**Exercise brief:**
Search the entries below for "active" and copy each matching line.

**Records shown:**
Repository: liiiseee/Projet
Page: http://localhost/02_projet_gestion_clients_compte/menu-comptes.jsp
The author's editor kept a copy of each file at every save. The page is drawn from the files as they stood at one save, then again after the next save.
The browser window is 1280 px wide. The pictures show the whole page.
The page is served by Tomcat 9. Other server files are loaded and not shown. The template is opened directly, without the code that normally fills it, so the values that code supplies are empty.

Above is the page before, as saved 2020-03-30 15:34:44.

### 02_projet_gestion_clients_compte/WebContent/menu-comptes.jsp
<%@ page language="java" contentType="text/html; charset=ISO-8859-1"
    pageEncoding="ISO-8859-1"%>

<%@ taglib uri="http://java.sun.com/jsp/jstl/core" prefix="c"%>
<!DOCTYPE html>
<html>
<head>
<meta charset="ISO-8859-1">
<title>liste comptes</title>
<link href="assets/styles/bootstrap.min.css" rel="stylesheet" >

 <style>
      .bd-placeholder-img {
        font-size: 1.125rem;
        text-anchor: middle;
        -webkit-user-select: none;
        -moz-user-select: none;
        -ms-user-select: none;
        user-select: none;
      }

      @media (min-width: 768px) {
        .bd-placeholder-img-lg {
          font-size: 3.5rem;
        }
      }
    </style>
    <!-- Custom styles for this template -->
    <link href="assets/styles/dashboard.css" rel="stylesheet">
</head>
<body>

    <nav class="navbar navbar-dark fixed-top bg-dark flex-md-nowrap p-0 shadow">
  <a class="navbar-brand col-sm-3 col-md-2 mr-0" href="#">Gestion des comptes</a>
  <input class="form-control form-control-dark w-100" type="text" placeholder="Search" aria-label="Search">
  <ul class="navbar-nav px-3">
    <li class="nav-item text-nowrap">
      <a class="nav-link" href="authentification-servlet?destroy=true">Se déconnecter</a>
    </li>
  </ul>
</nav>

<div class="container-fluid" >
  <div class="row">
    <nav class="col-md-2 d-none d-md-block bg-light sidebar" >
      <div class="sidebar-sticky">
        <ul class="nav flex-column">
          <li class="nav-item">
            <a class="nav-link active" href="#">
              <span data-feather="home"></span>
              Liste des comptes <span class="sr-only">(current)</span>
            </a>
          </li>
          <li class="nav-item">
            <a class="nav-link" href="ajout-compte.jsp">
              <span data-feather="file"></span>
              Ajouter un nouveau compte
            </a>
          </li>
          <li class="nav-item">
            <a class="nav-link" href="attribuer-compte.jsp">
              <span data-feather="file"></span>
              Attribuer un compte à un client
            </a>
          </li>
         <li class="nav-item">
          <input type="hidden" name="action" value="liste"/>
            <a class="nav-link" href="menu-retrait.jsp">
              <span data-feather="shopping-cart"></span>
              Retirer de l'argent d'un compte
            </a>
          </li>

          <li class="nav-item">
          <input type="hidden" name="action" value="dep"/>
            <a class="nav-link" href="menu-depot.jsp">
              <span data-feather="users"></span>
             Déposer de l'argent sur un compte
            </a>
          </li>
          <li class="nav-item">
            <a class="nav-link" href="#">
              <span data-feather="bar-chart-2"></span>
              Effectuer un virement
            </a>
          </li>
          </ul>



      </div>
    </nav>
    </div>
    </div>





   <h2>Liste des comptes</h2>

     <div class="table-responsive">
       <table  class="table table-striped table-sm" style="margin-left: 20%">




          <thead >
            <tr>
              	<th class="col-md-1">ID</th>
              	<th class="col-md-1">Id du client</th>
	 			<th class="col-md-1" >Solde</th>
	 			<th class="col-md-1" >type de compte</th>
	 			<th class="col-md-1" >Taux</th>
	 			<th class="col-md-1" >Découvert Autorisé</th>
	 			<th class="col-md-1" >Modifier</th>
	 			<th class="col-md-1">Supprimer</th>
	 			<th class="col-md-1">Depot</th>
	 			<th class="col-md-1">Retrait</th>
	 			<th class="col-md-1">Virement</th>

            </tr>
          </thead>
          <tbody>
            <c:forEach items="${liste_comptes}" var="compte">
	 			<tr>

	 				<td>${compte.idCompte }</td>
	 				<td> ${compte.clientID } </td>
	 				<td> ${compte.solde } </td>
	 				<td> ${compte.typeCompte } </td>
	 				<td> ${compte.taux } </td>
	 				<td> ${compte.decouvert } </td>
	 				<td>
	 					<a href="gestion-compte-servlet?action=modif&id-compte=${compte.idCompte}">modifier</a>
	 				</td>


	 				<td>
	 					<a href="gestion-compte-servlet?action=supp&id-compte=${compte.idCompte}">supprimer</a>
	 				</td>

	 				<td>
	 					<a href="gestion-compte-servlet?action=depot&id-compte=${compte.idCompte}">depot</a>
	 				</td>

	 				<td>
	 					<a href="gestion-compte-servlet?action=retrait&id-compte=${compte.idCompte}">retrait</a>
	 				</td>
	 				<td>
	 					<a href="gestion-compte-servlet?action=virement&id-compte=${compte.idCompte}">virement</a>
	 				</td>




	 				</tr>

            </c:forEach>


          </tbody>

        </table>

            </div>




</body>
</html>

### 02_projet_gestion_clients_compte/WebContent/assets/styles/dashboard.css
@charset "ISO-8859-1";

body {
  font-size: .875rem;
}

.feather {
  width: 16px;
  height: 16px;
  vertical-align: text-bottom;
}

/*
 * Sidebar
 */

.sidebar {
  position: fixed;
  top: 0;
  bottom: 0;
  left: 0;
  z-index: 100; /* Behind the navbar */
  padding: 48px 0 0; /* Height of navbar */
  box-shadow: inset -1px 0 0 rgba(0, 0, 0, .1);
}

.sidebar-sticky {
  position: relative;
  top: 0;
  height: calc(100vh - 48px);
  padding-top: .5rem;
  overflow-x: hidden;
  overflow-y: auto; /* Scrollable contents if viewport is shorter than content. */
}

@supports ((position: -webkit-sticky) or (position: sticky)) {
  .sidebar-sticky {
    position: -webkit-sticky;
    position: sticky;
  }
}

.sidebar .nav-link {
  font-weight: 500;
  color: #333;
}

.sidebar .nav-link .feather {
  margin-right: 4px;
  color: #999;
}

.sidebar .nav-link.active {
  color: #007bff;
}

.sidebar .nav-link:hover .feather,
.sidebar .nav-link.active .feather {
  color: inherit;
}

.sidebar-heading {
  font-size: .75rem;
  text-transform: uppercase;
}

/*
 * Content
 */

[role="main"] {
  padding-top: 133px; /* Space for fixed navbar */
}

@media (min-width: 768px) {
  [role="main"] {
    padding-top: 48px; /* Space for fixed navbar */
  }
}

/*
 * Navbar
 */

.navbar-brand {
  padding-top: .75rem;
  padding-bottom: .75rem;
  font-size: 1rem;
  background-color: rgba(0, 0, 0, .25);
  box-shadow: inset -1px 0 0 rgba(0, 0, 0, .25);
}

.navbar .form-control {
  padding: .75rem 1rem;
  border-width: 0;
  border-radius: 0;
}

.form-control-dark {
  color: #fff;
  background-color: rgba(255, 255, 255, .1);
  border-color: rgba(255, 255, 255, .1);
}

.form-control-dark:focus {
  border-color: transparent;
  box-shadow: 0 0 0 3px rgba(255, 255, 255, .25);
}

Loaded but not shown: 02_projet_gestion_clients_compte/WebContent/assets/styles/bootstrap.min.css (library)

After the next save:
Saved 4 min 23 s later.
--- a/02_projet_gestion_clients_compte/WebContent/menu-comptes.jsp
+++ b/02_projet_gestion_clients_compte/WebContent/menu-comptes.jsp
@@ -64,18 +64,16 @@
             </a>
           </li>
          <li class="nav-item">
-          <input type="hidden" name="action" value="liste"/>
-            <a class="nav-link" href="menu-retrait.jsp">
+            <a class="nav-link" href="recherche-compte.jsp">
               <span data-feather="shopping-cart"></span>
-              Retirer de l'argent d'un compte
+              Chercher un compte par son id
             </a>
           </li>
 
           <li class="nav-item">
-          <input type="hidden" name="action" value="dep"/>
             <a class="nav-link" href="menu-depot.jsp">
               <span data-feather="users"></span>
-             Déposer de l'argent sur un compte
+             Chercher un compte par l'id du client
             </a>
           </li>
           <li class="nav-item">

**Task response:**
            <a class="nav-link active" href="#">
.sidebar .nav-link.active {
.sidebar .nav-link.active .feather {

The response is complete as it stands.